▼

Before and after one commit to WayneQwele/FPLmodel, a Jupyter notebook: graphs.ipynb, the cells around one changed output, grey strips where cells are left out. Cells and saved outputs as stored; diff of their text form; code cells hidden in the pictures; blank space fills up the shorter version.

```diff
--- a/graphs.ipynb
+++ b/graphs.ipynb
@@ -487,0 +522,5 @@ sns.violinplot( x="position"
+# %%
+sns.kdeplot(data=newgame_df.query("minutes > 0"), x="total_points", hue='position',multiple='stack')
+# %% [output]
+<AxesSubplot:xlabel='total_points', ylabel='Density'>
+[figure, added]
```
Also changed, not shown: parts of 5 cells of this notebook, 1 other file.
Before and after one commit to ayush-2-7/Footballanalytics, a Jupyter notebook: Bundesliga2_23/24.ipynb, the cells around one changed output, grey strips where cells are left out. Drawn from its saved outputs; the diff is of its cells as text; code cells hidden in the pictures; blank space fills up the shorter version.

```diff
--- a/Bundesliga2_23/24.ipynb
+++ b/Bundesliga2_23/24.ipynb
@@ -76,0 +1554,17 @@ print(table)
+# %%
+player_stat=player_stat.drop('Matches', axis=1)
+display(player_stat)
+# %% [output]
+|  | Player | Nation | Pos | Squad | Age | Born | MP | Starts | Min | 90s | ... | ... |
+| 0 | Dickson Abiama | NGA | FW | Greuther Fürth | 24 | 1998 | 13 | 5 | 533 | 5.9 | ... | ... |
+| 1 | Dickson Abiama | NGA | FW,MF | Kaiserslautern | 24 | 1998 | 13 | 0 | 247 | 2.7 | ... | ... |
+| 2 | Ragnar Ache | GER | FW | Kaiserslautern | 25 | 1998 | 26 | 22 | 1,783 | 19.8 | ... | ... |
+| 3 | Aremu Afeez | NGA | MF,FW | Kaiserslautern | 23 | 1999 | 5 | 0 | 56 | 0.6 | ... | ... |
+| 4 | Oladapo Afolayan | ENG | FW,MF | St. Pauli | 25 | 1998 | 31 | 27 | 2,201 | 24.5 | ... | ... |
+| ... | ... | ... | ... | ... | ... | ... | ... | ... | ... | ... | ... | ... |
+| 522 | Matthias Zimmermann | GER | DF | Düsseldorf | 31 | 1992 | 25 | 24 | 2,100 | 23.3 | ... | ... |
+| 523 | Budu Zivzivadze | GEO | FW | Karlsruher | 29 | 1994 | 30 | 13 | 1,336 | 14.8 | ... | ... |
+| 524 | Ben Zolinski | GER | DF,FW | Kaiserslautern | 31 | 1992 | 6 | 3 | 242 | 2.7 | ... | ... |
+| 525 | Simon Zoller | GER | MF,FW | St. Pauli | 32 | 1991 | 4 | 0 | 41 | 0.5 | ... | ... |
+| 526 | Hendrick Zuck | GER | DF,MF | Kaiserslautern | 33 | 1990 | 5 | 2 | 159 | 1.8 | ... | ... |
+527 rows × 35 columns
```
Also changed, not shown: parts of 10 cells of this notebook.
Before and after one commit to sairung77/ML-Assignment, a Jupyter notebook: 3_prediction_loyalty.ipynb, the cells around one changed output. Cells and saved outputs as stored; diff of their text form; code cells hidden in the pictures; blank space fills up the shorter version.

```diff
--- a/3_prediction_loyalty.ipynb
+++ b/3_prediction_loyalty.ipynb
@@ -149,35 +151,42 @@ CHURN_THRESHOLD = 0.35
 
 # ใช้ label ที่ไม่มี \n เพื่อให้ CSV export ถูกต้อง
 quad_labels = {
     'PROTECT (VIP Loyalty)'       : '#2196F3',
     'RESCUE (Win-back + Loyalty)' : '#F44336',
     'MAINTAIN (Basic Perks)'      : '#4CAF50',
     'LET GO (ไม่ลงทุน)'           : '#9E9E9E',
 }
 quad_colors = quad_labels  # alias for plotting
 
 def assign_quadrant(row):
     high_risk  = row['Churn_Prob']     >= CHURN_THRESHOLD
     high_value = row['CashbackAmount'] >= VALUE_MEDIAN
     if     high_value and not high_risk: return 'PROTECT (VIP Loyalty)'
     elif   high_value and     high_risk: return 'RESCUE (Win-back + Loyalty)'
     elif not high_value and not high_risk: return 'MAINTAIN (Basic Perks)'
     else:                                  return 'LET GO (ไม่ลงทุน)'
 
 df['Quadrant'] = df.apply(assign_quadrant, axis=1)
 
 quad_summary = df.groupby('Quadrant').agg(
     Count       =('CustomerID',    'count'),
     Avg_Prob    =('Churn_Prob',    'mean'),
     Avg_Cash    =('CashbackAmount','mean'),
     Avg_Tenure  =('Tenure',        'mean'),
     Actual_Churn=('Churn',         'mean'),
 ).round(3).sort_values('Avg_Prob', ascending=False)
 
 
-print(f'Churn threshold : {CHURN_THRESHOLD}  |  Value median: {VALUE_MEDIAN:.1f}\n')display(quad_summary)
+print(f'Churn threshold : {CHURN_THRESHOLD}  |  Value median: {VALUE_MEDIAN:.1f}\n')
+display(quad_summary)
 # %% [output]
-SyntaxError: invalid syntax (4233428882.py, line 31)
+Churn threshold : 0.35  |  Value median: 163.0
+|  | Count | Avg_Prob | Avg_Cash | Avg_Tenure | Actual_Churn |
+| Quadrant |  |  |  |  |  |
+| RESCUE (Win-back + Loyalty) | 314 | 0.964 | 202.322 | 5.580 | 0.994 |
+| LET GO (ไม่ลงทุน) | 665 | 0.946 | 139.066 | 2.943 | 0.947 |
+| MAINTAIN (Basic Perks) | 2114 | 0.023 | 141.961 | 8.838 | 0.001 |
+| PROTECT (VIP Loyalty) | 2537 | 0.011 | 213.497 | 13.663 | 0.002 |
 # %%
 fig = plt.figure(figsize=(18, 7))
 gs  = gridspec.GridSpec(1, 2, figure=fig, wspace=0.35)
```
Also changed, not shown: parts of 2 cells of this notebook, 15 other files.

▲

Return all of the entries exactly as written.

Before and after one commit to WayneQwele/FPLmodel, a Jupyter notebook: graphs.ipynb, the cells around one changed output, grey strips where cells are left out. Cells and saved outputs as stored; diff of their text form; code cells hidden in the pictures; blank space fills up the shorter version.

```diff
--- a/graphs.ipynb
+++ b/graphs.ipynb
@@ -487,0 +522,5 @@ sns.violinplot( x="position"
+# %%
+sns.kdeplot(data=newgame_df.query("minutes > 0"), x="total_points", hue='position',multiple='stack')
+# %% [output]
+<AxesSubplot:xlabel='total_points', ylabel='Density'>
+[figure, added]
```
Also changed, not shown: parts of 5 cells of this notebook, 1 other file.
Before and after one commit to ayush-2-7/Footballanalytics, a Jupyter notebook: Bundesliga2_23/24.ipynb, the cells around one changed output, grey strips where cells are left out. Drawn from its saved outputs; the diff is of its cells as text; code cells hidden in the pictures; blank space fills up the shorter version.

```diff
--- a/Bundesliga2_23/24.ipynb
+++ b/Bundesliga2_23/24.ipynb
@@ -76,0 +1554,17 @@ print(table)
+# %%
+player_stat=player_stat.drop('Matches', axis=1)
+display(player_stat)
+# %% [output]
+|  | Player | Nation | Pos | Squad | Age | Born | MP | Starts | Min | 90s | ... | ... |
+| 0 | Dickson Abiama | NGA | FW | Greuther Fürth | 24 | 1998 | 13 | 5 | 533 | 5.9 | ... | ... |
+| 1 | Dickson Abiama | NGA | FW,MF | Kaiserslautern | 24 | 1998 | 13 | 0 | 247 | 2.7 | ... | ... |
+| 2 | Ragnar Ache | GER | FW | Kaiserslautern | 25 | 1998 | 26 | 22 | 1,783 | 19.8 | ... | ... |
+| 3 | Aremu Afeez | NGA | MF,FW | Kaiserslautern | 23 | 1999 | 5 | 0 | 56 | 0.6 | ... | ... |
+| 4 | Oladapo Afolayan | ENG | FW,MF | St. Pauli | 25 | 1998 | 31 | 27 | 2,201 | 24.5 | ... | ... |
+| ... | ... | ... | ... | ... | ... | ... | ... | ... | ... | ... | ... | ... |
+| 522 | Matthias Zimmermann | GER | DF | Düsseldorf | 31 | 1992 | 25 | 24 | 2,100 | 23.3 | ... | ... |
+| 523 | Budu Zivzivadze | GEO | FW | Karlsruher | 29 | 1994 | 30 | 13 | 1,336 | 14.8 | ... | ... |
+| 524 | Ben Zolinski | GER | DF,FW | Kaiserslautern | 31 | 1992 | 6 | 3 | 242 | 2.7 | ... | ... |
+| 525 | Simon Zoller | GER | MF,FW | St. Pauli | 32 | 1991 | 4 | 0 | 41 | 0.5 | ... | ... |
+| 526 | Hendrick Zuck | GER | DF,MF | Kaiserslautern | 33 | 1990 | 5 | 2 | 159 | 1.8 | ... | ... |
+527 rows × 35 columns
```
Also changed, not shown: parts of 10 cells of this notebook.
Before and after one commit to sairung77/ML-Assignment, a Jupyter notebook: 3_prediction_loyalty.ipynb, the cells around one changed output. Cells and saved outputs as stored; diff of their text form; code cells hidden in the pictures; blank space fills up the shorter version.

```diff
--- a/3_prediction_loyalty.ipynb
+++ b/3_prediction_loyalty.ipynb
@@ -149,35 +151,42 @@ CHURN_THRESHOLD = 0.35
 
 # ใช้ label ที่ไม่มี \n เพื่อให้ CSV export ถูกต้อง
 quad_labels = {
     'PROTECT (VIP Loyalty)'       : '#2196F3',
     'RESCUE (Win-back + Loyalty)' : '#F44336',
     'MAINTAIN (Basic Perks)'      : '#4CAF50',
     'LET GO (ไม่ลงทุน)'           : '#9E9E9E',
 }
 quad_colors = quad_labels  # alias for plotting
 
 def assign_quadrant(row):
     high_risk  = row['Churn_Prob']     >= CHURN_THRESHOLD
     high_value = row['CashbackAmount'] >= VALUE_MEDIAN
     if     high_value and not high_risk: return 'PROTECT (VIP Loyalty)'
     elif   high_value and     high_risk: return 'RESCUE (Win-back + Loyalty)'
     elif not high_value and not high_risk: return 'MAINTAIN (Basic Perks)'
     else:                                  return 'LET GO (ไม่ลงทุน)'
 
 df['Quadrant'] = df.apply(assign_quadrant, axis=1)
 
 quad_summary = df.groupby('Quadrant').agg(
     Count       =('CustomerID',    'count'),
     Avg_Prob    =('Churn_Prob',    'mean'),
     Avg_Cash    =('CashbackAmount','mean'),
     Avg_Tenure  =('Tenure',        'mean'),
     Actual_Churn=('Churn',         'mean'),
 ).round(3).sort_values('Avg_Prob', ascending=False)
 
 
-print(f'Churn threshold : {CHURN_THRESHOLD}  |  Value median: {VALUE_MEDIAN:.1f}\n')display(quad_summary)
+print(f'Churn threshold : {CHURN_THRESHOLD}  |  Value median: {VALUE_MEDIAN:.1f}\n')
+display(quad_summary)
 # %% [output]
-SyntaxError: invalid syntax (4233428882.py, line 31)
+Churn threshold : 0.35  |  Value median: 163.0
+|  | Count | Avg_Prob | Avg_Cash | Avg_Tenure | Actual_Churn |
+| Quadrant |  |  |  |  |  |
+| RESCUE (Win-back + Loyalty) | 314 | 0.964 | 202.322 | 5.580 | 0.994 |
+| LET GO (ไม่ลงทุน) | 665 | 0.946 | 139.066 | 2.943 | 0.947 |
+| MAINTAIN (Basic Perks) | 2114 | 0.023 | 141.961 | 8.838 | 0.001 |
+| PROTECT (VIP Loyalty) | 2537 | 0.011 | 213.497 | 13.663 | 0.002 |
 # %%
 fig = plt.figure(figsize=(18, 7))
 gs  = gridspec.GridSpec(1, 2, figure=fig, wspace=0.35)
```
Also changed, not shown: parts of 2 cells of this notebook, 15 other files.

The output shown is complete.